In print

  • This building is featured in the novel Good Omens (1990), with the Top of the Six's restaurant as the headquarters for Famine.
  • This building is noted in Susan Sontag's Notes on Camp (1964) as being kitsch, but not camp, because of an absence of love going into its production.[citation needed]

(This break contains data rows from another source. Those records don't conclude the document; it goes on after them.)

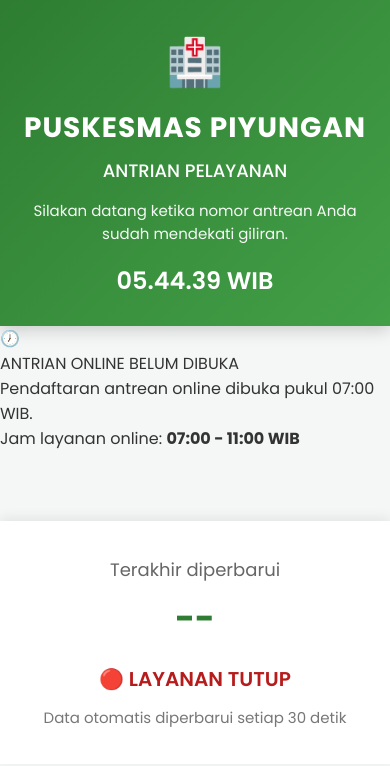
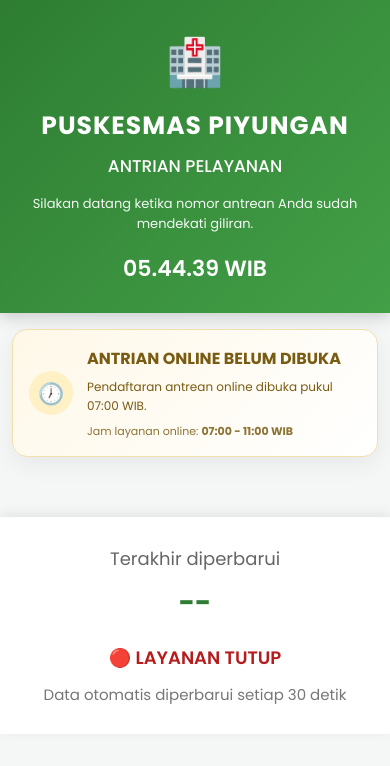
Before and after one commit to runaarmada-svg/dgs-dashboard, a plain HTML site: page index.html in a window 390 px wide. Drawn offline with Linux system fonts and the light colour scheme.

Commit message:
Update style.css

```diff
--- a/style.css
+++ b/style.css
@@ -1,393 +1,635 @@
 /* =====================================================
    Dashboard Antrian Puskesmas Piyungan
-   Version : 1.1
+   Version : 1.2
+   Schedule & Status Update
 ===================================================== */
 
-*{
-    margin:0;
-    padding:0;
-    box-sizing:border-box;
+* {
+    margin: 0;
+    padding: 0;
+    box-sizing: border-box;
 }
 
-body{
-
-    font-family:'Poppins',sans-serif;
-
-    background:#F4F7F6;
-
-    color:#333;
-
+body {
+    font-family: 'Poppins', sans-serif;
+    background: #F4F7F6;
+    color: #333;
 }
 
-/* ================= HEADER ================= */
 
-.header{
+/* =====================================================
+   HEADER
+===================================================== */
 
-    background:linear-gradient(135deg,#2E7D32,#43A047);
-
-    color:white;
-
-    text-align:center;
-
-    padding:35px 20px;
-
-    box-shadow:0 4px 16px rgba(0,0,0,.18);
-
+.header {
+    background: linear-gradient(135deg, #2E7D32, #43A047);
+    color: white;
+    text-align: center;
+    padding: 35px 20px;
+    box-shadow: 0 4px 16px rgba(0,0,0,.18);
 }
 
-.logo{
-
-    font-size:60px;
-
-    margin-bottom:10px;
-
+.logo {
+    font-size: 60px;
+    margin-bottom: 10px;
 }
 
-.header h1{
-
-    font-size:34px;
-
-    font-weight:700;
-
-    letter-spacing:1px;
-
+.header h1 {
+    font-size: 34px;
+    font-weight: 700;
+    letter-spacing: 1px;
 }
 
-.header h2{
-
-    margin-top:8px;
-
-    font-size:22px;
-
-    font-weight:500;
-
+.header h2 {
+    margin-top: 8px;
+    font-size: 22px;
+    font-weight: 500;
 }
 
-.subtitle{
-
-    margin-top:15px;
-
-    font-size:15px;
-
-    opacity:.95;
-
+.subtitle {
+    margin-top: 15px;
+    font-size: 15px;
+    opacity: .95;
 }
 
-.clock{
-
-    margin-top:18px;
-
-    font-size:32px;
-
-    font-weight:600;
-
+.clock {
+    margin-top: 18px;
+    font-size: 32px;
+    font-weight: 600;
 }
 
-/* ================= GRID ================= */
 
-.cards{
+/* =====================================================
+   STATUS JADWAL ANTRIAN
+===================================================== */
 
-    max-width:1450px;
+.queue-schedule {
+    width: calc(100% - 40px);
+    max-width: 1200px;
 
-    margin:35px auto;
+    margin: 25px auto 10px;
 
-    padding:0 20px;
+    padding: 22px 28px;
 
-    display:grid;
+    display: flex;
+    align-items: center;
 
-    grid-template-columns:repeat(auto-fit,minmax(280px,1fr));
+    gap: 20px;
 
-    gap:24px;
+    border-radius: 18px;
 
+    box-sizing: border-box;
+
+    transition: all .3s ease;
+
+    box-shadow:
+        0 8px 25px rgba(0,0,0,.06);
 }
 
-/* ================= CARD ================= */
 
-.card{
+/* =====================================================
+   ICON STATUS
+===================================================== */
 
-    background:white;
+.schedule-icon {
+    width: 58px;
+    height: 58px;
 
-    border-radius:18px;
+    border-radius: 50%;
 
-    overflow:hidden;
+    display: flex;
+    align-items: center;
+    justify-content: center;
 
-    box-shadow:0 8px 20px rgba(0,0,0,.08);
+    font-size: 28px;
 
-    transition:all .25s ease;
-
+    flex-shrink: 0;
 }
 
-.card:hover{
 
-    transform:translateY(-4px);
+/* =====================================================
+   ISI STATUS
+===================================================== */
 
-    box-shadow:0 12px 28px rgba(0,0,0,.15);
-
+.schedule-content {
+    flex: 1;
 }
 
-/* Header Card */
+.schedule-title {
+    font-size: 20px;
+    font-weight: 800;
 
-.card-header{
-
-    background:#2E7D32;
-
-    color:white;
-
-    padding:14px;
-
-    text-align:center;
-
-    font-size:16px;
-
-    font-weight:600;
-
-    line-height:1.35;
-
-    min-height:72px;
-
-    display:flex;
-
-    align-items:center;
-
-    justify-content:center;
-
+    margin-bottom: 6px;
 }
 
-/* Isi Card */
-
-.card-body{
-
-    padding:30px 15px;
-
-    text-align:center;
-
+.schedule-message {
+    font-size: 15px;
+    line-height: 1.6;
 }
 
-/* Nomor Antrian */
+.schedule-hours {
+    margin-top: 8px;
 
-.queue-number{
+    font-size: 13px;
 
-    font-size:64px;
-
-    font-weight:700;
-
-    color:#1B5E20;
-
-    letter-spacing:2px;
-
+    opacity: .85;
 }
 
-/* Footer Card */
 
-.card-footer{
+/* =====================================================
+   STATUS : ONLINE / BUKA
+===================================================== */
 
-    border-top:1px solid #EEEEEE;
+.queue-schedule.open {
+    background:
+        linear-gradient(
+            135deg,
+            #edf9ef,
+            #ffffff
+        );
 
-    padding:12px;
+    border: 1px solid #c9e8ce;
 
-    text-align:center;
-
-    color:#666;
-
-    font-size:14px;
-
+    color: #176b2c;
 }
 
-/* ================= FOOTER ================= */
-
-.footer{
-
-    margin-top:20px;
-
-    padding:35px;
-
-    text-align:center;
-
-    background:white;
-
-    box-shadow:0 -3px 12px rgba(0,0,0,.08);
-
+.queue-schedule.open .schedule-icon {
+    background: #d8f2dc;
 }
 
-.update-title{
 
-    font-size:18px;
+/* =====================================================
+   STATUS : BELUM BUKA
+===================================================== */
 
-    color:#666;
+.queue-schedule.before {
+    background:
+        linear-gradient(
+            135deg,
+            #fff8e8,
+            #ffffff
+        );
 
+    border: 1px solid #f1dfad;
+
+    color: #795b12;
 }
 
-.update-time{
-
-    margin-top:10px;
-
-    font-size:34px;
-
-    font-weight:700;
-
-    color:#2E7D32;
-
+.queue-schedule.before .schedule-icon {
+    background: #fff0c5;
 }
 
-.connection{
 
-    margin-top:20px;
+/* =====================================================
+   STATUS : DITUTUP / LIBUR
+===================================================== */
 
-    font-size:20px;
+.queue-schedule.after,
+.queue-schedule.closed {
+    background:
+        linear-gradient(
+            135deg,
+            #fff0f0,
+            #ffffff
+        );
 
-    font-weight:600;
+    border: 1px solid #f0caca;
 
+    color: #8a2929;
 }
 
-.online{
-
-    color:#2E7D32;
-
+.queue-schedule.after .schedule-icon,
+.queue-schedule.closed .schedule-icon {
+    background: #ffe0e0;
 }
 
-.offline{
 
-    color:#B71C1C;
+/* =====================================================
+   GRID KARTU
+===================================================== */
 
+.cards {
+    max-width: 1450px;
+
+    margin: 35px auto;
+
+    padding: 0 20px;
+
+    display: grid;
+
+    grid-template-columns:
+        repeat(auto-fit, minmax(280px, 1fr));
+
+    gap: 24px;
 }
 
-.refresh-info{
 
-    margin-top:12px;
+/* =====================================================
+   CARD
+===================================================== */
 
-    color:#777;
+.card {
+    background: white;
 
-    font-size:15px;
+    border-radius: 18px;
 
+    overflow: hidden;
+
+    box-shadow:
+        0 8px 20px rgba(0,0,0,.08);
+
+    transition: all .25s ease;
 }
 
-/* ================= ANIMASI ================= */
+.card:hover {
+    transform: translateY(-4px);
 
-.card-update{
-
-    animation:pulse .35s ease;
+    box-shadow:
+        0 12px 28px rgba(0,0,0,.15);
 }
 
-@keyframes pulse{
 
-    0%{
+/* =====================================================
+   HEADER CARD
+===================================================== */
 
-        transform:scale(1);
+.card-header {
+    background: #2E7D32;
 
+    color: white;
+
+    padding: 14px;
+
+    text-align: center;
+
+    font-size: 16px;
+
+    font-weight: 600;
+
+    line-height: 1.35;
+
+    min-height: 72px;
+
+    display: flex;
+
+    align-items: center;
+
+    justify-content: center;
 }
 
-    50%{
 
-        transform:scale(1.03);
+/* =====================================================
+   ISI CARD
+===================================================== */
 
+.card-body {
+    padding: 30px 15px;
+
+    text-align: center;
 }
 
-    100%{
 
-        transform:scale(1);
+/* =====================================================
+   NOMOR ANTRIAN
+===================================================== */
 
+.queue-number {
+    font-size: 64px;
+
+    font-weight: 700;
+
+    color: #1B5E20;
+
+    letter-spacing: 2px;
+}
+
+
+/* =====================================================
+   FOOTER CARD
+===================================================== */
+
+.card-footer {
+    border-top: 1px solid #EEEEEE;
+
+    padding: 12px;
+
+    text-align: center;
+
+    color: #666;
+
+    font-size: 14px;
+}
+
+
+/* =====================================================
+   FOOTER DASHBOARD
+===================================================== */
+
+.footer {
+    margin-top: 20px;
+
+    padding: 35px;
+
+    text-align: center;
+
+    background: white;
+
+    box-shadow:
+        0 -3px 12px rgba(0,0,0,.08);
+}
+
+.update-title {
+    font-size: 18px;
+
+    color: #666;
+}
+
+.update-time {
+    margin-top: 10px;
+
+    font-size: 34px;
+
+    font-weight: 700;
+
+    color: #2E7D32;
+}
+
+.connection {
+    margin-top: 20px;
+
+    font-size: 20px;
+
+    font-weight: 600;
+}
+
+.online {
+    color: #2E7D32;
+}
+
+.offline {
+    color: #B71C1C;
+}
+
+
+/* =====================================================
+   STATUS MENUNGGU DATA
+===================================================== */
+
+.connection.waiting {
+    color: #B77900;
+}
+
+
+/* =====================================================
+   INFO REFRESH
+===================================================== */
+
+.refresh-info {
+    margin-top: 12px;
+
+    color: #777;
+
+    font-size: 15px;
+}
+
+
+/* =====================================================
+   ANIMASI UPDATE
+===================================================== */
+
+.card-update {
+    animation: pulse .35s ease;
+}
+
+@keyframes pulse {
+
+    0% {
+        transform: scale(1);
+    }
+
+    50% {
+        transform: scale(1.03);
+    }
+
+    100% {
+        transform: scale(1);
     }
 
 }
 
-/* ================= RESPONSIVE ================= */
 
-@media(max-width:992px){
+/* =====================================================
+   WARNA SETIAP POLI
+===================================================== */
 
-.cards{
+.card.pendaftaran .card-header {
+    background: #546E7A;
+}
 
-    grid-template-columns:repeat(2,1fr);
+.card.kia .card-header {
+    background: #E91E63;
+}
 
+.card.umum .card-header {
+    background: #2E7D32;
+}
+
+.card.gigi .card-header {
+    background: #1976D2;
+}
+
+.card.ugd .card-header {
+    background: #D32F2F;
+}
+
+.card.fisioterapi .card-header {
+    background: #F57C00;
+}
+
+.card.psikologi .card-header {
+    background: #7B1FA2;
+}
+
+.card.infeksi .card-header {
+    background: #6D4C41;
+}
+
+
+/* =====================================================
+   RESPONSIVE TABLET
+===================================================== */
+
+@media (max-width: 992px) {
+
+    .cards {
+        grid-template-columns:
+            repeat(2, 1fr);
     }
 
 }
 
-@media(max-width:768px){
 
-.header{
+/* =====================================================
+   RESPONSIVE HP
+===================================================== */
 
-    padding:28px 15px;
+@media (max-width: 768px) {
 
+    .header {
+        padding: 28px 15px;
     }
 
-.logo{
-
-    font-size:46px;
-
+    .logo {
+        font-size: 46px;
     }
 
-.header h1{
-
-    font-size:28px;
-
+    .header h1 {
+        font-size: 28px;
     }
 
-.header h2{
-
-    font-size:18px;
-
+    .header h2 {
+        font-size: 18px;
     }
 
-.clock{
-
-    font-size:24px;
-
+    .subtitle {
+        font-size: 14px;
     }
 
-.cards{
-
-    grid-template-columns:1fr;
-
+    .clock {
+        font-size: 24px;
     }
 
-.queue-number{
 
-    font-size:54px;
+    /* Status jadwal */
 
+    .queue-schedule {
+
+        width: calc(100% - 24px);
+
+        margin: 16px auto 8px;
+
+        padding: 18px;
+
+        gap: 14px;
+
+        border-radius: 15px;
     }
 
-.card-header{
+    .schedule-icon {
 
-    min-height:64px;
+        width: 48px;
+        height: 48px;
 
-    font-size:15px;
+        font-size: 23px;
+    }
 
+    .schedule-title {
+        font-size: 17px;
+    }
+
+    .schedule-message {
+        font-size: 13px;
+    }
+
+    .schedule-hours {
+        font-size: 12px;
+    }
+
+
+    /* Grid */
+
+    .cards {
+        grid-template-columns: 1fr;
+
+        margin-top: 25px;
+    }
+
+
+    /* Nomor */
+
+    .queue-number {
+        font-size: 54px;
+    }
+
+
+    /* Header kartu */
+
+    .card-header {
+
+        min-height: 64px;
+
+        font-size: 15px;
+    }
+
+
+    /* Footer */
+
+    .footer {
+        padding: 28px 15px;
+    }
+
+    .update-time {
+        font-size: 28px;
+    }
+
+    .connection {
+        font-size: 18px;
     }
 
 }
 
-/* ==========================================
-   WARNA SETIAP POLI
-========================================== */
 
-.card.pendaftaran .card-header{
-    background:#546E7A;
+/* =====================================================
+   HP KECIL
+===================================================== */
+
+@media (max-width: 480px) {
+
+    .header h1 {
+        font-size: 25px;
     }
 
-.card.kia .card-header{
-    background:#E91E63;
+    .header h2 {
+        font-size: 17px;
     }
 
-.card.umum .card-header{
-    background:#2E7D32;
+    .subtitle {
+        font-size: 13px;
     }
 
-.card.gigi .card-header{
-    background:#1976D2;
+    .clock {
+        font-size: 22px;
     }
 
-.card.ugd .card-header{
-    background:#D32F2F;
+    .queue-schedule {
+        padding: 16px;
     }
 
-.card.fisioterapi .card-header{
-    background:#F57C00;
+    .schedule-icon {
+        width: 44px;
+        height: 44px;
+        font-size: 21px;
     }
 
-.card.psikologi .card-header{
-    background:#7B1FA2;
+    .schedule-title {
+        font-size: 16px;
     }
 
-.card.infeksi .card-header{
-    background:#6D4C41;
+    .schedule-message {
+        font-size: 12px;
     }
+
+    .schedule-hours {
+        font-size: 11px;
+    }
+
+    .queue-number {
+        font-size: 48px;
+    }
+
+}
+
+
+/* =====================================================
+   AKHIR STYLE
+===================================================== */
```
Lines whose indentation alone changed are shown as unchanged.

  1. ^ "666 Fifth Avenue". tishmanspeyer.com. Tishman Speyer Properties. Archived from the original on June 28, 2007. Retrieved September 30, 2016. 
  2. ^ Staff (January 30, 2007). "666 Fifth Avenue Deal Closes". The New York Observer. 
  3. ^ Stout, David (September 18, 1996). "No More of Tables for Two at the Top of the Sixes". The New York Times. 
  4. ^ La Roche, Julia (February 1, 2013). "Tour The Exclusive Cigar Club Where Wall Streeters And Charlie Gasparino Love To Hang Out". Business Insider. 
  5. ^ Horsley, Carter B. "The Tishman Building". The Midtown Book. Retrieved September 30, 2016. 
  6. ^ Chapman, Parke (December 12, 2006). "Top Price for Top of the Sixes". National Real Estate Investor. Retrieved September 30, 2016. 
  7. ^ Ramirez, Anthony (April 2, 2005). "Sells 2nd Building, A Landmark On Park Ave.". The New York Times. 
  8. ^ Baglidec, Charles V. (November 18, 2006). "Sale of Stuyvesant Town and Peter Cooper Village Goes Through Despite Some Tenants' Efforts". The New York Times. 
  9. ^ Baglidec, Charles V. (December 7, 2006). "Big Deal, Even in Manhattan: A Tower Goes for $1.8 Billion". The New York Times. Retrieved September 30, 2016. 
  10. ^ Rubinstein, Dana (July 1, 2008). "Carlyle Group Buys Stake in 666 Fifth Retail for $525 M.". Observer.com. Retrieved September 30, 2016. 
  11. ^ "Japanese Retail Phenomenon Uniqlo Selects 666 Fifth Avenue for Global Flagship Store". BusinessWire.com (Press release). New York. April 20, 2010. Retrieved September 30, 2016. 
  12. ^ Chu, Jeff (June 18, 2012). "Cheap, Chic, And Made For All: How Uniqlo Plans To Take Over Casual Fashion". Fast Company. Retrieved September 30, 2016. 
  13. ^ Feran, Tim (December 7, 2010). "Surf's up at newest Hollister store in NYC". The Columbus Dispatch. Retrieved December 26, 2010. 
  14. ^ "New York Office Overview". Vinson & Elkins. Retrieved August 21, 2014. 
  15. ^ "New York". Norton Rose Fulbright. Retrieved August 21, 2014. 
  16. ^ Stein, Joshua David (December 30, 2013). "Review: The Wolf of Wall Street's Artery-Clogging Wealth". Eater.com. 

External links[edit]